Robinson ran again for the U.S. House in 2002 after a twelve-year absence in a district in the northeastern part of the state, but lost to the Democratic incumbent, Marion Berry.
Out of Congress, Robinson farmed cotton, milo, and soybeans on some two thousand acres near Brinkley in Monroe County in eastern Arkansas.
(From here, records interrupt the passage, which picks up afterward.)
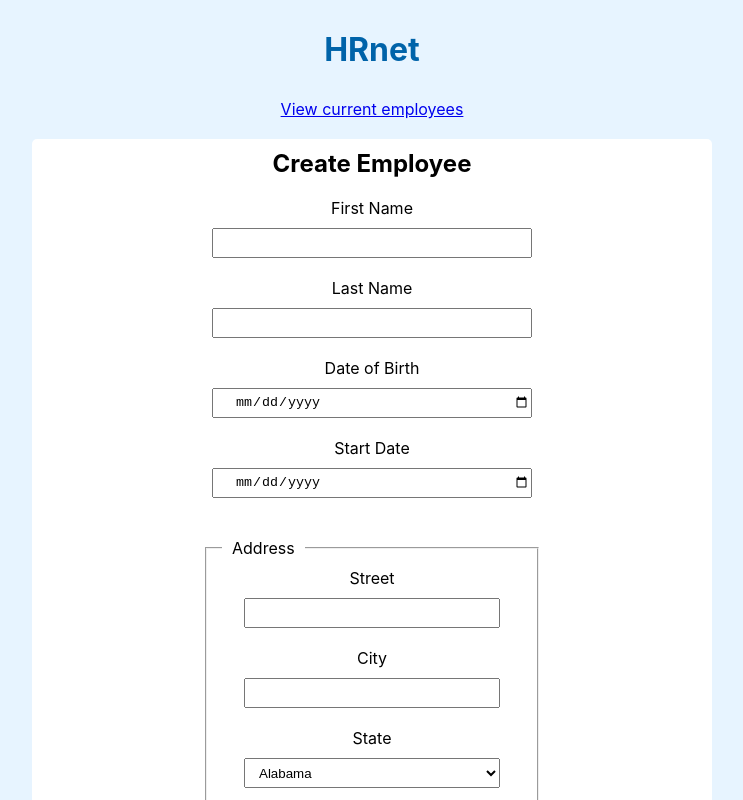
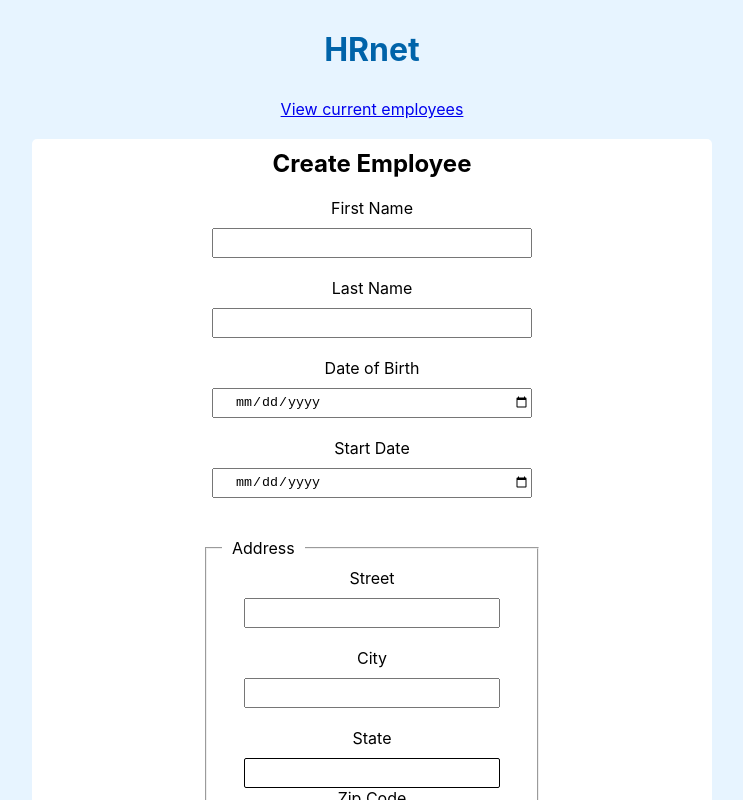
Before and after one commit to AmandaAbarte/project14, a React (Create React App) app: page / in a window 1280 px wide. Shown: the top 800 px of the page, without its empty margins (268-1011 px from the left). Built offline with nearby package versions, Linux system fonts and the light colour scheme.

Commit message:
set dropdown value on click

```diff
--- a/src/App.css
+++ b/src/App.css
@@ -85,11 +85,21 @@
   position: relative;
 }
 
+.cust-dropdown-div .cust-input {
+  height: 0;
+  opacity: 0;
+  width: 0;
+  margin: 0;
+  padding: 0;
+  border: 0;
+}
+
 .cust-dropdown-div .cust-input-value {
   cursor: pointer;
   border: 1px solid black;
   border-radius: 2px;
   height: 30px;
+  text-indent: 10px;
   box-sizing: border-box;
 }
 
--- a/src/components/_dropdown.scss
+++ b/src/components/_dropdown.scss
@@ -3,12 +3,20 @@
   flex-direction: column;
   width: 80%;
   position: relative;
+  .cust-input{
+    height: 0;
+    opacity: 0;
+    width: 0;
+    margin: 0;
+    padding: 0;
+    border: 0;
+  }
   .cust-input-value {
     cursor: pointer;
     border: 1px solid black;
     border-radius: 2px;
     height: 30px;
-
+    text-indent: 10px;
     box-sizing: border-box;
   }
   .cust-dropdown-list {
--- a/src/components/dropdown.jsx
+++ b/src/components/dropdown.jsx
@@ -1,10 +1,23 @@
 import React, { useState } from "react";
 
 export default function Dropdown(props) {
+  const [isVisible, setIsVisible] = useState(false);
+  const [inputValue, setInputValue] = useState("");
   const list = props.list.map((item) => {
-    return <li key={item}>{item}</li>;
+    return (
+      <li
+        key={item}
+        onClick={() => {
+          setInputValue(item);
+          props.handler;
+          setIsVisible(!isVisible);
+        }}
+      >
+        {item}
+      </li>
+    );
   });
-  const [isVisible, setIsVisible] = useState(false);
+
   const styles = {
     list: {
       display: isVisible ? "flex" : "none",
@@ -15,8 +28,15 @@ export default function Dropdown(props) {
   }
   return (
     <div className="cust-dropdown-div">
-      <span className="cust-input-value" onClick={ToggleDropdown}>
-        Choose Option..
+
+      <span
+        className="cust-input-value"
+        name={props.name}
+        id={props.id}
+        value={inputValue}
+        onClick={ToggleDropdown}
+      >
+        {inputValue}
       </span>
       <ul className="cust-dropdown-list" style={styles.list}>
         {list}
--- a/src/components/home.jsx
+++ b/src/components/home.jsx
@@ -24,6 +24,7 @@ export default function Home() {
       ...formData,
       [name]: value,
     });
+    console.log(name, value);
   }
 
   function saveEmployee(e) {
@@ -118,14 +119,19 @@ export default function Home() {
           <input id="city" type="text" onChange={handleInput} />
 
           <label htmlFor="state">State</label>
-          <select name="state" id="state" onChange={handleInput}>
+          {/* <select name="state" id="state" onChange={handleInput}>
             <option>Alabama</option>
             <option>California</option>
             <option>Engineering</option>
             <option>Human Resources</option>
             <option>Legal</option>
-          </select>
-          <Dropdown list={states} />
+          </select> */}
+          <Dropdown
+            list={states}
+            name="state"
+            id="state"
+            handler={handleInput}
+          />
 
           <label htmlFor="zipcode">Zip Code</label>
           <input id="zipcode" type="number" onChange={handleInput} />
```
Also changed, not shown: 1 other file (tests, documents, lock files or other folders).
In 2010, after years of financial difficulties, a group of creditors obtained a forced bankruptcy against Ag-Pro Farms II, and Robinson lost ownership of the farm to satisfy about $6.5 million in debts.
During the administration of Republican Governor Mike Huckabee, Robinson sat on the Pollution Control and Ecology Commission and later served almost five years as chairman of the Pardon and Parole Board.
Today, Robinson is the principal in a political consulting and lobbying firm called The Robinson Group, LLC. Along with local and state candidates, the firm has also had foreign clients as well, most notably Yasser Arafat. His partners are attorney Larry Wallace, a former law partner of one-time Robinson rival Sheffield Nelson, and lobbyist Rickey Hicks.
He and his family have also owned a liquor store in Brinkley for several years.
- List of American politicians who switched parties in office
- List of United States Representatives who switched parties
- List of people from Little Rock, Arkansas
- United States Congress. "Tommy F. Robinson (id: R000354)". Biographical Directory of the United States Congress.
- Appearances on C-SPAN
|U.S. House of Representatives|
| Member of the U.S. House of Representatives
from Arkansas's 2nd congressional district
January 3, 1985–January 3, 1991